--- Records provided Enclosed Below ---
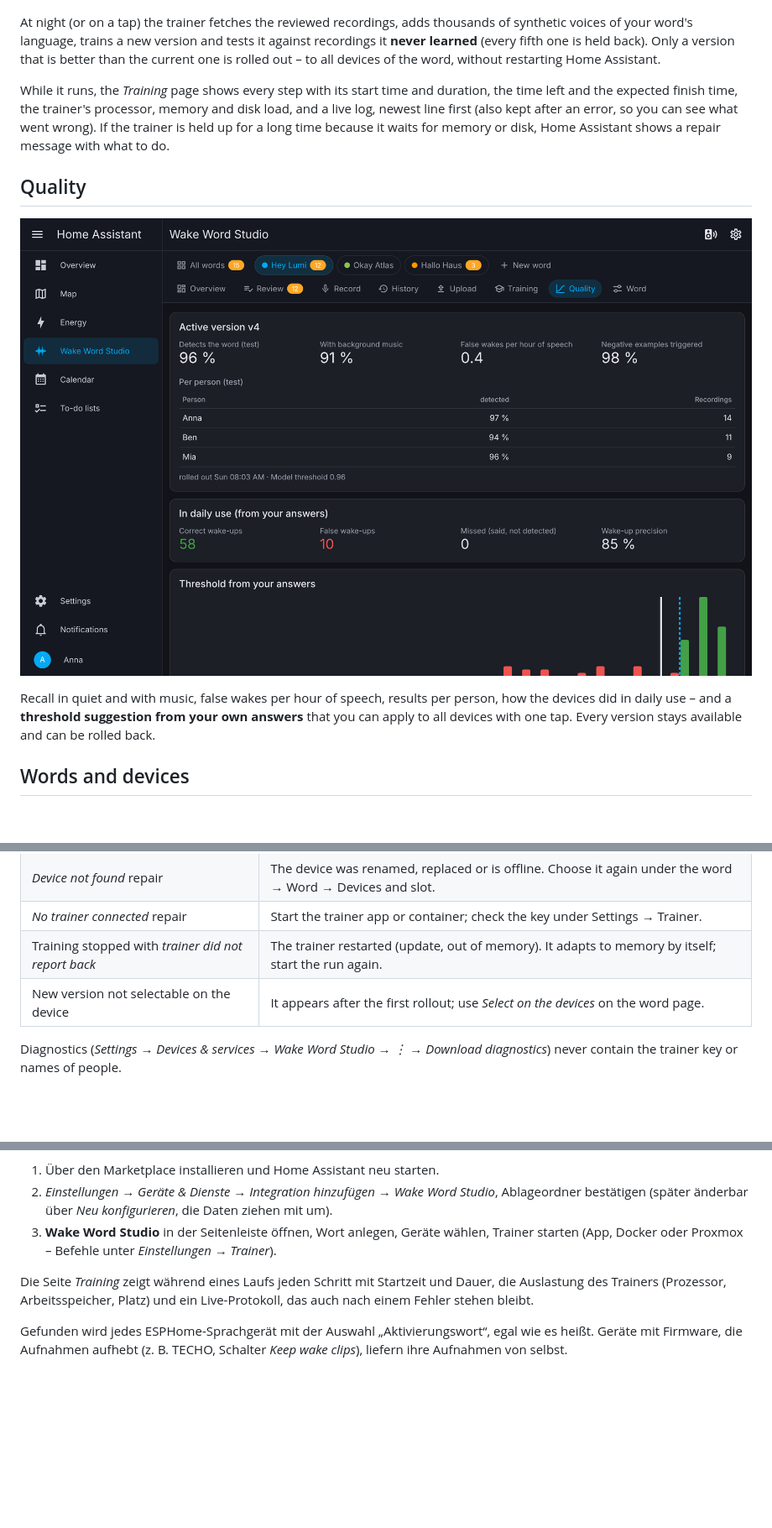
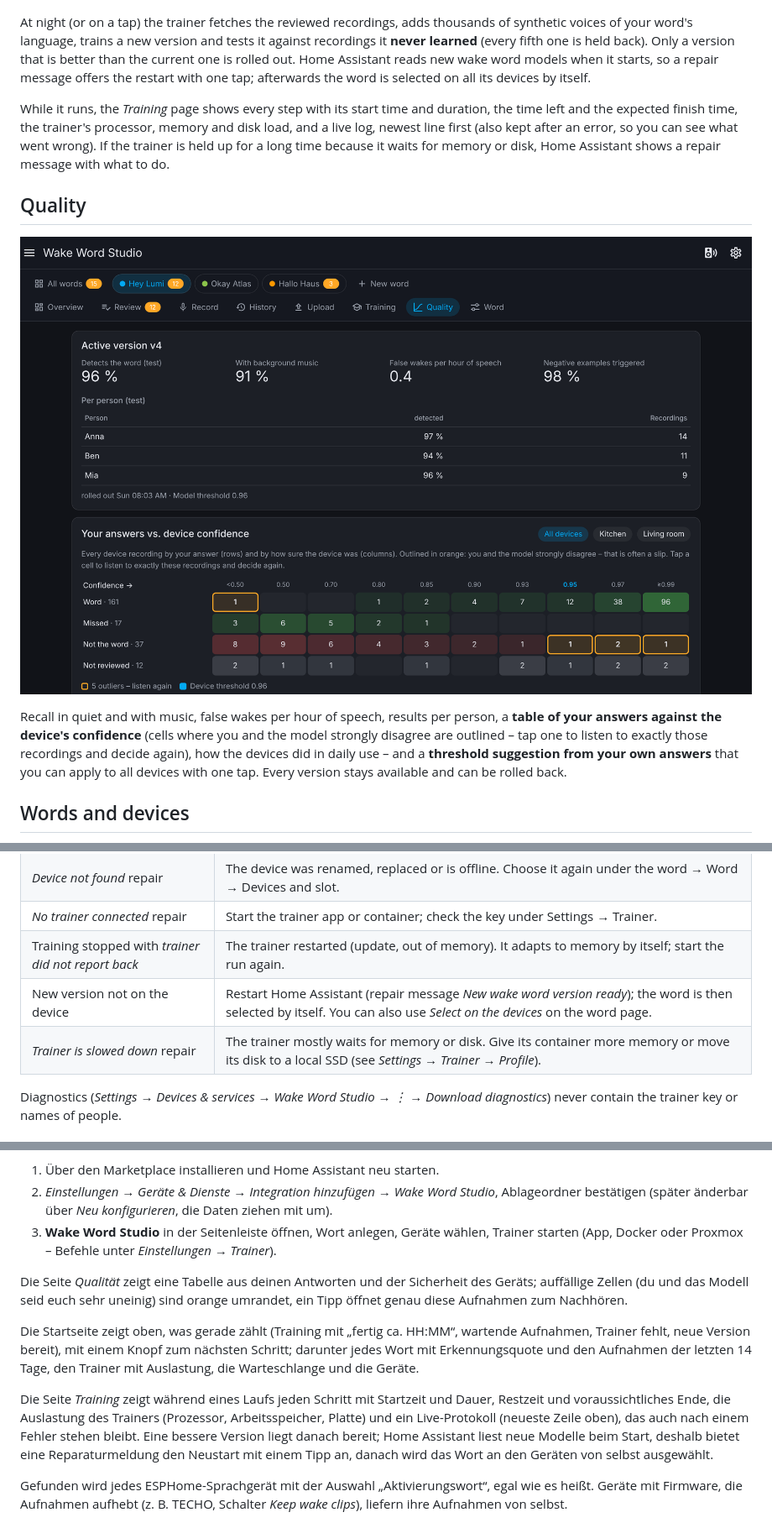
Before and after one commit to Wadim-dev/WakeWordStudio_ha, a Markdown page: README.md, 3 parts joined by grey strips. Shown at 84% size. Drawn GitHub-style; pictures changed too: docs/images/quality.png; blank space fills up the shorter version.

```diff
--- a/README.md
+++ b/README.md
@@ -80,7 +80,7 @@ Say the word into your phone or PC – every take is cut by itself. Record negat
 <p align="center"><img src="https://raw.githubusercontent.com/Wadim-dev/WakeWordStudio_ha/main/docs/images/training.png" alt="Training progress" width="900"></p>
 
 At night (or on a tap) the trainer fetches the reviewed recordings, adds thousands of synthetic voices of your word's language, trains a new version and tests it against recordings it **never learned** (every fifth one is held back).
-Only a version that is better than the current one is rolled out – to all devices of the word, without restarting Home Assistant.
+Only a version that is better than the current one is rolled out. Home Assistant reads new wake word models when it starts, so a repair message offers the restart with one tap; afterwards the word is selected on all its devices by itself.
 
 While it runs, the *Training* page shows every step with its start time and duration, the time left and the expected finish time, the trainer's processor, memory and disk load, and a live log, newest line first (also kept after an error, so you can see what went wrong). If the trainer is held up for a long time because it waits for memory or disk, Home Assistant shows a repair message with what to do.
 
@@ -88,7 +88,7 @@ While it runs, the *Training* page shows every step with its start time and dura
 
 <p align="center"><img src="https://raw.githubusercontent.com/Wadim-dev/WakeWordStudio_ha/main/docs/images/quality.png" alt="Quality page" width="900"></p>
 
-Recall in quiet and with music, false wakes per hour of speech, results per person, how the devices did in daily use – and a **threshold suggestion from your own answers** that you can apply to all devices with one tap. Every version stays available and can be rolled back.
+Recall in quiet and with music, false wakes per hour of speech, results per person, a **table of your answers against the device's confidence** (cells where you and the model strongly disagree are outlined – tap one to listen to exactly those recordings and decide again), how the devices did in daily use – and a **threshold suggestion from your own answers** that you can apply to all devices with one tap. Every version stays available and can be rolled back.
 
 ## Words and devices
 
@@ -190,7 +190,8 @@ No entity polls. Devices with wake clips are asked every two minutes and right a
 | *Device not found* repair | The device was renamed, replaced or is offline. Choose it again under the word → Word → Devices and slot. |
 | *No trainer connected* repair | Start the trainer app or container; check the key under Settings → Trainer. |
 | Training stopped with *trainer did not report back* | The trainer restarted (update, out of memory). It adapts to memory by itself; start the run again. |
-| New version not selectable on the device | It appears after the first rollout; use *Select on the devices* on the word page. |
+| New version not on the device | Restart Home Assistant (repair message *New wake word version ready*); the word is then selected by itself. You can also use *Select on the devices* on the word page. |
+| *Trainer is slowed down* repair | The trainer mostly waits for memory or disk. Give its container more memory or move its disk to a local SSD (see *Settings → Trainer → Profile*). |
 
 Diagnostics (*Settings → Devices & services → Wake Word Studio → ⋮ → Download diagnostics*) never contain the trainer key or names of people.
 
@@ -211,7 +212,11 @@ Diagnostics (*Settings → Devices & services → Wake Word Studio → ⋮ → D
 2. *Einstellungen → Geräte & Dienste → Integration hinzufügen → Wake Word Studio*, Ablageordner bestätigen (später änderbar über *Neu konfigurieren*, die Daten ziehen mit um).
 3. **Wake Word Studio** in der Seitenleiste öffnen, Wort anlegen, Geräte wählen, Trainer starten (App, Docker oder Proxmox – Befehle unter *Einstellungen → Trainer*).
 
-Die Seite *Training* zeigt während eines Laufs jeden Schritt mit Startzeit und Dauer, die Auslastung des Trainers (Prozessor, Arbeitsspeicher, Platz) und ein Live-Protokoll, das auch nach einem Fehler stehen bleibt.
+Die Seite *Qualität* zeigt eine Tabelle aus deinen Antworten und der Sicherheit des Geräts; auffällige Zellen (du und das Modell seid euch sehr uneinig) sind orange umrandet, ein Tipp öffnet genau diese Aufnahmen zum Nachhören.
+
+Die Startseite zeigt oben, was gerade zählt (Training mit „fertig ca. HH:MM“, wartende Aufnahmen, Trainer fehlt, neue Version bereit), mit einem Knopf zum nächsten Schritt; darunter jedes Wort mit Erkennungsquote und den Aufnahmen der letzten 14 Tage, den Trainer mit Auslastung, die Warteschlange und die Geräte.
+
+Die Seite *Training* zeigt während eines Laufs jeden Schritt mit Startzeit und Dauer, Restzeit und voraussichtliches Ende, die Auslastung des Trainers (Prozessor, Arbeitsspeicher, Platte) und ein Live-Protokoll (neueste Zeile oben), das auch nach einem Fehler stehen bleibt. Eine bessere Version liegt danach bereit; Home Assistant liest neue Modelle beim Start, deshalb bietet eine Reparaturmeldung den Neustart mit einem Tipp an, danach wird das Wort an den Geräten von selbst ausgewählt.
 
 Gefunden wird jedes ESPHome-Sprachgerät mit der Auswahl „Aktivierungswort“, egal wie es heißt. Geräte mit Firmware, die Aufnahmen aufhebt (z. B. TECHO, Schalter *Keep wake clips*), liefern ihre Aufnahmen von selbst.
 
```
Also changed, not shown: CHANGELOG.md (+6 -0 lines), 17 other files.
--- End of Enclosed Records provided ---
Task brief:
Give the entries again, exactly and in full, with no image included.

Answer to the exercise:
Before and after one commit to Wadim-dev/WakeWordStudio_ha, a Markdown page: README.md, 3 parts joined by grey strips. Shown at 84% size. Drawn GitHub-style; pictures changed too: docs/images/quality.png; blank space fills up the shorter version.

```diff
--- a/README.md
+++ b/README.md
@@ -80,7 +80,7 @@ Say the word into your phone or PC – every take is cut by itself. Record negat
 <p align="center"><img src="https://raw.githubusercontent.com/Wadim-dev/WakeWordStudio_ha/main/docs/images/training.png" alt="Training progress" width="900"></p>
 
 At night (or on a tap) the trainer fetches the reviewed recordings, adds thousands of synthetic voices of your word's language, trains a new version and tests it against recordings it **never learned** (every fifth one is held back).
-Only a version that is better than the current one is rolled out – to all devices of the word, without restarting Home Assistant.
+Only a version that is better than the current one is rolled out. Home Assistant reads new wake word models when it starts, so a repair message offers the restart with one tap; afterwards the word is selected on all its devices by itself.
 
 While it runs, the *Training* page shows every step with its start time and duration, the time left and the expected finish time, the trainer's processor, memory and disk load, and a live log, newest line first (also kept after an error, so you can see what went wrong). If the trainer is held up for a long time because it waits for memory or disk, Home Assistant shows a repair message with what to do.
 
@@ -88,7 +88,7 @@ While it runs, the *Training* page shows every step with its start time and dura
 
 <p align="center"><img src="https://raw.githubusercontent.com/Wadim-dev/WakeWordStudio_ha/main/docs/images/quality.png" alt="Quality page" width="900"></p>
 
-Recall in quiet and with music, false wakes per hour of speech, results per person, how the devices did in daily use – and a **threshold suggestion from your own answers** that you can apply to all devices with one tap. Every version stays available and can be rolled back.
+Recall in quiet and with music, false wakes per hour of speech, results per person, a **table of your answers against the device's confidence** (cells where you and the model strongly disagree are outlined – tap one to listen to exactly those recordings and decide again), how the devices did in daily use – and a **threshold suggestion from your own answers** that you can apply to all devices with one tap. Every version stays available and can be rolled back.
 
 ## Words and devices
 
@@ -190,7 +190,8 @@ No entity polls. Devices with wake clips are asked every two minutes and right a
 | *Device not found* repair | The device was renamed, replaced or is offline. Choose it again under the word → Word → Devices and slot. |
 | *No trainer connected* repair | Start the trainer app or container; check the key under Settings → Trainer. |
 | Training stopped with *trainer did not report back* | The trainer restarted (update, out of memory). It adapts to memory by itself; start the run again. |
-| New version not selectable on the device | It appears after the first rollout; use *Select on the devices* on the word page. |
+| New version not on the device | Restart Home Assistant (repair message *New wake word version ready*); the word is then selected by itself. You can also use *Select on the devices* on the word page. |
+| *Trainer is slowed down* repair | The trainer mostly waits for memory or disk. Give its container more memory or move its disk to a local SSD (see *Settings → Trainer → Profile*). |
 
 Diagnostics (*Settings → Devices & services → Wake Word Studio → ⋮ → Download diagnostics*) never contain the trainer key or names of people.
 
@@ -211,7 +212,11 @@ Diagnostics (*Settings → Devices & services → Wake Word Studio → ⋮ → D
 2. *Einstellungen → Geräte & Dienste → Integration hinzufügen → Wake Word Studio*, Ablageordner bestätigen (später änderbar über *Neu konfigurieren*, die Daten ziehen mit um).
 3. **Wake Word Studio** in der Seitenleiste öffnen, Wort anlegen, Geräte wählen, Trainer starten (App, Docker oder Proxmox – Befehle unter *Einstellungen → Trainer*).
 
-Die Seite *Training* zeigt während eines Laufs jeden Schritt mit Startzeit und Dauer, die Auslastung des Trainers (Prozessor, Arbeitsspeicher, Platz) und ein Live-Protokoll, das auch nach einem Fehler stehen bleibt.
+Die Seite *Qualität* zeigt eine Tabelle aus deinen Antworten und der Sicherheit des Geräts; auffällige Zellen (du und das Modell seid euch sehr uneinig) sind orange umrandet, ein Tipp öffnet genau diese Aufnahmen zum Nachhören.
+
+Die Startseite zeigt oben, was gerade zählt (Training mit „fertig ca. HH:MM“, wartende Aufnahmen, Trainer fehlt, neue Version bereit), mit einem Knopf zum nächsten Schritt; darunter jedes Wort mit Erkennungsquote und den Aufnahmen der letzten 14 Tage, den Trainer mit Auslastung, die Warteschlange und die Geräte.
+
+Die Seite *Training* zeigt während eines Laufs jeden Schritt mit Startzeit und Dauer, Restzeit und voraussichtliches Ende, die Auslastung des Trainers (Prozessor, Arbeitsspeicher, Platte) und ein Live-Protokoll (neueste Zeile oben), das auch nach einem Fehler stehen bleibt. Eine bessere Version liegt danach bereit; Home Assistant liest neue Modelle beim Start, deshalb bietet eine Reparaturmeldung den Neustart mit einem Tipp an, danach wird das Wort an den Geräten von selbst ausgewählt.
 
 Gefunden wird jedes ESPHome-Sprachgerät mit der Auswahl „Aktivierungswort“, egal wie es heißt. Geräte mit Firmware, die Aufnahmen aufhebt (z. B. TECHO, Schalter *Keep wake clips*), liefern ihre Aufnahmen von selbst.
 
```
Also changed, not shown: CHANGELOG.md (+6 -0 lines), 17 other files.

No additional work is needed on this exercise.